|Mummy, The (1932)|
|Written by Bill Warren|
|Tuesday, 28 September 1999|
Universal continues its series of DVD releases of classic horror films with this handsome edition of the 1932 THE MUMMY, though overall this isn't quite up to the level of the FRANKENSTEIN and BRIDE OF FRANKENSTEIN DVDs. The accompanying documentary, "Mummy Dearest," skimps on some details, while strangely focussing heavily on costar Zita Johann. From the comments, it's clear she was a very colorful figure, but I'd rather have heard more about director Karl Freund, the makeups and the effects.
Also, while film historian Paul M. Jensen's narration track provides a great deal of information and insight into THE MUMMY, it seems at times that he's reading from a text that wasn't intended to accompany the movie. Over and over, he describes exactly what we're seeing on screen -- he doesn't interpret it, he merely relates what's obvious. Ultimately, Jensen's work is worthwhile, but more thought should have been given to how it would sound as the film runs.
Still, for those interested in movie history and, particularly, older horror films, the "Classic Monster Collection" of THE MUMMY (produced under the guidance of David J. Skal) is a must purchase. The cover is a reproduction of a 1932 poster, and is a stunner. Universal is to be congratulated for investing in this series, one of the most imaginative and thorough yet done for DVD -- or, in fact, for any form of home video.
After FRANKENSTEIN and DRACULA were major hits for Universal, they needed to find other horror material, but instead of focussing on published fiction (or plays), with THE MUMMY they chose to film an original screenplay. Jensen's narration explains how under two principal writers, the screenplay changed from a science fictional tale of Cagliostro to the DRACULA-like story that was finally filmed. As Jensen makes clear, the original inspiration, of course, was the unearthing of the tomb of King Tutankhamen, and the "curse" that accompanied it.
In the early 1920s, a team of archaeologists unearths the mummy of one Im-Ho-Tep, a high priest of ancient Egypt. They also find a box containing a scroll with a magic spell for reviving the dead. Working by himself, the youngest member reads the scroll aloud, and Im-Ho-Tep returns to life, seizes the scroll, and disappears into the night.
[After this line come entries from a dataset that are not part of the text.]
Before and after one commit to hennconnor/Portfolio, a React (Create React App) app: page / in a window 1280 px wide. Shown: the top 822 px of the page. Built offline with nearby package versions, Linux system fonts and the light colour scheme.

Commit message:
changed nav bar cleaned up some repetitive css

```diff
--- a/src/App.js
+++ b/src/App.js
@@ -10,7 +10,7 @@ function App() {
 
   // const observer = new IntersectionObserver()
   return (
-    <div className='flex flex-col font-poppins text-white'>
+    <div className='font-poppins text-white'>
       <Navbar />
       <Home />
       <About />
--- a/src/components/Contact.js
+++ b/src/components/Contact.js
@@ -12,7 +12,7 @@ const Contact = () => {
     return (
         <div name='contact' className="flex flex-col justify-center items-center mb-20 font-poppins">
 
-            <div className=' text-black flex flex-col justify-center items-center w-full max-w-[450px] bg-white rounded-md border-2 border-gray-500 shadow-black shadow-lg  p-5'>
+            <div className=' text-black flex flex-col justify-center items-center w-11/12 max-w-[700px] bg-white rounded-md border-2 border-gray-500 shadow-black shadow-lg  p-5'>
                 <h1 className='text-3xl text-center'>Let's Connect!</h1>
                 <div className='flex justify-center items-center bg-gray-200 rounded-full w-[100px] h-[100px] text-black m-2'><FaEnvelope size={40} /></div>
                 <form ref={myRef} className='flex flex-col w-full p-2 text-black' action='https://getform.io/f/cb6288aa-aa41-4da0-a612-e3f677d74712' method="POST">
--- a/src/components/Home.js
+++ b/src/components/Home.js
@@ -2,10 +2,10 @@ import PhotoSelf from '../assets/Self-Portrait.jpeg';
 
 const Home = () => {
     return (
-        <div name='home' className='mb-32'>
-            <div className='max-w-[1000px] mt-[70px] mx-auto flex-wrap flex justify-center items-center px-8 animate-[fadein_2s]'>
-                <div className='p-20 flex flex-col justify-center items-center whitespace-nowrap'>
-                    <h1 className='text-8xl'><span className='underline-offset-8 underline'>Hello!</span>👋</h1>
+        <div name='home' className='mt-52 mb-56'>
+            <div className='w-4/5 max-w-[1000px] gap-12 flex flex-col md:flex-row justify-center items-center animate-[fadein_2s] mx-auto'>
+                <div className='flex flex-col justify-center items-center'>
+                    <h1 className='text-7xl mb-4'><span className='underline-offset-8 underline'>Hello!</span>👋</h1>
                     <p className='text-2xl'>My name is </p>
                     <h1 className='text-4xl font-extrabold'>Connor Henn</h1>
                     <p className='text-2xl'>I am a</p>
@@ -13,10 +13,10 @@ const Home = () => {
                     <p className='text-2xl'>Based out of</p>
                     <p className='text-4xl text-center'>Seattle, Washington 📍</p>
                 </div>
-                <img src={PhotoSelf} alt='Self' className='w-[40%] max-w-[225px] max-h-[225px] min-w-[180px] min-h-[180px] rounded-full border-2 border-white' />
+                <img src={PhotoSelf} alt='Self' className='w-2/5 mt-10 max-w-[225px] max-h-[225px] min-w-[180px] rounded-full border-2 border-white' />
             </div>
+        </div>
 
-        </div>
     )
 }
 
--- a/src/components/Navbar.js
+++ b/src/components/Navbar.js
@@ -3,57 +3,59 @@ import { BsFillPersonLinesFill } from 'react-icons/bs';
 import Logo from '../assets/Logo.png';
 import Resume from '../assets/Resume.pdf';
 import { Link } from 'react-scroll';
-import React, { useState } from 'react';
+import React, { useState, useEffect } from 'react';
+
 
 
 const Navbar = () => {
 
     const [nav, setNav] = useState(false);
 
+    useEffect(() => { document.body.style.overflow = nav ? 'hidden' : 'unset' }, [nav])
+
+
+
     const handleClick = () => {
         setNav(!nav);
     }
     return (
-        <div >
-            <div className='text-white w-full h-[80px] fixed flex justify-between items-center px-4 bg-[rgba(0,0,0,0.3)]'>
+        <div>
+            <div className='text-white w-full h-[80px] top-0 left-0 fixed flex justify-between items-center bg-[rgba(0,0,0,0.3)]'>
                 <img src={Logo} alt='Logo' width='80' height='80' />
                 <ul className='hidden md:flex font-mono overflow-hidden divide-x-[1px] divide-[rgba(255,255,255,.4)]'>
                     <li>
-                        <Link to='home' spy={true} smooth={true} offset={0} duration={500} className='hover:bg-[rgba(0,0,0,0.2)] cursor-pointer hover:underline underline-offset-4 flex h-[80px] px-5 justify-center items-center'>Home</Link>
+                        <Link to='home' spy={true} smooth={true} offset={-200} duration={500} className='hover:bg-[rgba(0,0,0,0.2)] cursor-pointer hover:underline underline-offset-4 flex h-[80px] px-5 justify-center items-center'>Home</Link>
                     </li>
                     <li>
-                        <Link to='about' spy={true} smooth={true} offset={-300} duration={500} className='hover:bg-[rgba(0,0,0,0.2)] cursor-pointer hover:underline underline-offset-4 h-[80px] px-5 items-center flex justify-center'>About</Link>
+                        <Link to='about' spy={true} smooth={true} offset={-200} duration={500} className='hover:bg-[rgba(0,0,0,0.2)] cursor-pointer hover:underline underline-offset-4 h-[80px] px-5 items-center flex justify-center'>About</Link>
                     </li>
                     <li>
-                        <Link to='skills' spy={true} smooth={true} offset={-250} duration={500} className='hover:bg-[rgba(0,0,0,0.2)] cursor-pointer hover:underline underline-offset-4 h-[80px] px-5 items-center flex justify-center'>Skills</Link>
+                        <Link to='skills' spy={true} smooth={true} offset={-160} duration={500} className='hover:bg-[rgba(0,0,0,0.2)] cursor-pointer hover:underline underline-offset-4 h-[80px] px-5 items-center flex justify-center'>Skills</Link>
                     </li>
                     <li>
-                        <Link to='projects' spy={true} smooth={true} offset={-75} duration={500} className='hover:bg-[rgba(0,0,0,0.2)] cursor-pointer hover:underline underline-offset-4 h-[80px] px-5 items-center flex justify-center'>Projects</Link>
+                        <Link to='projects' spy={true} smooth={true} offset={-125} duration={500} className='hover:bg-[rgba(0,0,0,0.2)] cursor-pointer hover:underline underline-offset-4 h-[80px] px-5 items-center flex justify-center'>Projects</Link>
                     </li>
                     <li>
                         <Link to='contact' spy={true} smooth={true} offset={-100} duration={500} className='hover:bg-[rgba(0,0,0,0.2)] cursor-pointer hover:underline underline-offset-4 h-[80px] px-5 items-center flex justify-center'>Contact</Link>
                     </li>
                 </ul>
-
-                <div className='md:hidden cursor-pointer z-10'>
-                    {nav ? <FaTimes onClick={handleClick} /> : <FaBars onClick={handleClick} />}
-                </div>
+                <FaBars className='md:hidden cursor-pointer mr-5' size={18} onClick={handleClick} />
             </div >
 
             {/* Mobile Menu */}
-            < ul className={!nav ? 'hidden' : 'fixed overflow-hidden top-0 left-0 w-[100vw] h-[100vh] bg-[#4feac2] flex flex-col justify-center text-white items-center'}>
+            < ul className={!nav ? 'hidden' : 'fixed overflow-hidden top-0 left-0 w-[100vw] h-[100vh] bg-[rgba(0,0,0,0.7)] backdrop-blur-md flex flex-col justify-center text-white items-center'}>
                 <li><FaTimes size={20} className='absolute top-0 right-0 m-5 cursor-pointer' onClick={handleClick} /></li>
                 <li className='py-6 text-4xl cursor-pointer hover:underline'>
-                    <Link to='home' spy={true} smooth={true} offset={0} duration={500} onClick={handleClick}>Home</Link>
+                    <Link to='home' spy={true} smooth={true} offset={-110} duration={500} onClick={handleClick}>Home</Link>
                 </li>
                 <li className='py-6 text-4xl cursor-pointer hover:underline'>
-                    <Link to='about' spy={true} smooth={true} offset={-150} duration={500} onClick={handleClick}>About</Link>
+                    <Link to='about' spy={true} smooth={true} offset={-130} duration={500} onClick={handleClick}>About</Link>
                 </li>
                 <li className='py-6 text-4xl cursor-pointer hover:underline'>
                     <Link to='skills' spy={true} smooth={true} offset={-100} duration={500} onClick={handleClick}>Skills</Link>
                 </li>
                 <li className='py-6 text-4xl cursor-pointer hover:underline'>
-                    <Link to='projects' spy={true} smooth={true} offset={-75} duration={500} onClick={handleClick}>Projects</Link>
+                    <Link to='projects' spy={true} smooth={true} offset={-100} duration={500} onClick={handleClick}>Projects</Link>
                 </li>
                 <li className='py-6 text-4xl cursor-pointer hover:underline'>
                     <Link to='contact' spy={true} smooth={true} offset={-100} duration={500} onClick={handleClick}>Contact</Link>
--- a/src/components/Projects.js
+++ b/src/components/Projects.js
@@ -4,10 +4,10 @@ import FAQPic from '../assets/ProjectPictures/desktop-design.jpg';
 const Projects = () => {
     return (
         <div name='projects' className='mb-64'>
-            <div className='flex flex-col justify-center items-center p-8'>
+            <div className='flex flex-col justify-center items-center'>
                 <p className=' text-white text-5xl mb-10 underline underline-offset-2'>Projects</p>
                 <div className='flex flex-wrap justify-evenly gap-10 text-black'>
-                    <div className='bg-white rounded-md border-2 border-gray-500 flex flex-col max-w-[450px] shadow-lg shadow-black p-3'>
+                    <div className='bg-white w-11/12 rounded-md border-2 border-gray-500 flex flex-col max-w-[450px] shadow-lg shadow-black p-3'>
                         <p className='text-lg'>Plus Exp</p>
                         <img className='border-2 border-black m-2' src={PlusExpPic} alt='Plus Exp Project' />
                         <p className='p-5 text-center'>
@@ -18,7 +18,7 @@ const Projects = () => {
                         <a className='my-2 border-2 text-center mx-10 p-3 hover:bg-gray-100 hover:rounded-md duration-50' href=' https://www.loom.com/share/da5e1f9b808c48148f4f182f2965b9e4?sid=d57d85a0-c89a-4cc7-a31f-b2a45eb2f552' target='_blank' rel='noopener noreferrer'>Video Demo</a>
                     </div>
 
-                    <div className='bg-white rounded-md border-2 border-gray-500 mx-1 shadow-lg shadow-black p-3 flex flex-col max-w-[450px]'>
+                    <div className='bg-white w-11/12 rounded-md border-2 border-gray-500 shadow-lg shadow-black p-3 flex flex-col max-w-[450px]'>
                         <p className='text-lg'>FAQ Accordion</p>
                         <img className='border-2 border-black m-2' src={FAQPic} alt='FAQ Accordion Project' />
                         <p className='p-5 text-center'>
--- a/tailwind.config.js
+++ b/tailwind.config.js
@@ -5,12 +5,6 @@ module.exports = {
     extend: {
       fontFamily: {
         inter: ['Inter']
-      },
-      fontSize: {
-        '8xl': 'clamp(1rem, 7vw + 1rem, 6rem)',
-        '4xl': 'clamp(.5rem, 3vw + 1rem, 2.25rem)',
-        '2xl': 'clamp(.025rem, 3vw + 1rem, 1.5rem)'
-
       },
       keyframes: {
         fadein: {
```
A decade later, another expedition, including some of the same archaeologists, is visited by brittle Ardath Bey (Boris Karloff), who we realize is actually Im-Ho-Tep, unwrapped and passing himself off as a contemporary Egyptian. Eventually, we learn that he was mummified alive because he'd tried to revive the dead body of the Princess he loved. Both his love and the attempt at resurrection were heinously blasphemous, so he was condemned to his fate.
But as he's trying to revive the mummy of the Princess, he learns that her spirit has been reincarnated in the body of the half-Egyptian Helen Grosvenor (Zita Johann), and so he sets out to finally get together with the woman he has loved for three thousand years.
The basic structure of the movie DRACULA is followed: an evil supernatural creature tries to claim a modern woman, but here it's not because he wants power over her, but because he loves her. And because Im-Ho-Tep is driven by love, he gets some of our sympathy -- not a lot, but at least his goals are romantically grand, even if his methods are, to say the least, questionable.
Great cinematographer Karl Freund, from Germany, wanted to be a director, and was assigned to THE MUMMY. He did a fine job; atmospheric, moody, dream-like and eerie, even if it is rather slow even by the standards of 1932. He only directed a few more films, then returned to cinematography -- finally ending up as the principal cameraman on, of all things, I Love Lucy.
In just a year and a half, Boris Karloff had so firmly established himself as the king of horror films that the posters for THE MUMMY didn't even bother to include his first name, or to describe much about the movie. It was Karloff The Uncanny as THE MUMMY; that was all the public needed to know. The film was successful, but not a hit, and Universal didn't make another Mummy movie until the horror revival of the early 1940s (when they made several, all about a different mummy, Kharis).
The documentary "Mummy Dearest" is fine as far as it goes, but it still leaves one wanting more. One of the most striking images in the movie is an intense closeup of Karloff with his eye sockets in deepest shadow; gradually, his eyes appear. This is impressive enough that it's the title image for the documentary, but no one explains how this impressive effect was done. Nor does anyone explain the final destruction of Im-Ho-Tep, another of the most impressive effects of the early 1930s. While Rick Baker continues to offer enthusiastic, loving commentary on the work of the great Jack Pierce, here he talks only about the makeup used on Karloff for the brief scenes in which he is a bandage-wrapped, awakening mummy. I would have liked to heard about the "Ardath Bey" makeup, which Karloff wears in the rest of the film.
Other supplemental material includes production notes, biographies of some of the cast and filmmakers, a trailer, and a stills-and-posters archives, all very welcome.